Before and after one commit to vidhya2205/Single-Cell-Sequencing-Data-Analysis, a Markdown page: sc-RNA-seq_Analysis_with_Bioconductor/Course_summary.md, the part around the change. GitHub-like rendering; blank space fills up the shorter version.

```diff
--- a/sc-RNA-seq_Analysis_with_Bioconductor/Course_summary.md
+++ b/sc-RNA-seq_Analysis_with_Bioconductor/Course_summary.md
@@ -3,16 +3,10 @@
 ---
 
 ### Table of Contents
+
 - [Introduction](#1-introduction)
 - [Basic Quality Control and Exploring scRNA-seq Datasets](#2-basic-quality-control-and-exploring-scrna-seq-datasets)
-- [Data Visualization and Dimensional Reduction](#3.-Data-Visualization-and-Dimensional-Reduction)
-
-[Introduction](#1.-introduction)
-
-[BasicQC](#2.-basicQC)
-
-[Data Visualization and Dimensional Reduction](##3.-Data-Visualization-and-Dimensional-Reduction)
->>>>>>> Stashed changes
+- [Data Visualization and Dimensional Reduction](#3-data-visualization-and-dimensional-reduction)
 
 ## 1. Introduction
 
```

○ ○ ○ ○ ○

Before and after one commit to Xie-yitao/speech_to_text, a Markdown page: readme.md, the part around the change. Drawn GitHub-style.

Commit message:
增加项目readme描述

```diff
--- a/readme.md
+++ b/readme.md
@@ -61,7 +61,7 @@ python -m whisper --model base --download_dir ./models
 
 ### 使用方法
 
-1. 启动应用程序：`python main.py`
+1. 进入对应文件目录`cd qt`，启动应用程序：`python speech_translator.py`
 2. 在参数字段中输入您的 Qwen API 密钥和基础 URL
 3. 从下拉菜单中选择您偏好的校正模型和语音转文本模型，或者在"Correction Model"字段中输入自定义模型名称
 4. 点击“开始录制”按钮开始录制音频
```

○ ○ ○ ○ ○

# WORK ITEM:
Each line above that has the word "Introduction" should be copied.

# SOLUTION FOR THIS EXERCISE:
 - [Introduction](#1-introduction)
-[Introduction](#1.-introduction)
 ## 1. Introduction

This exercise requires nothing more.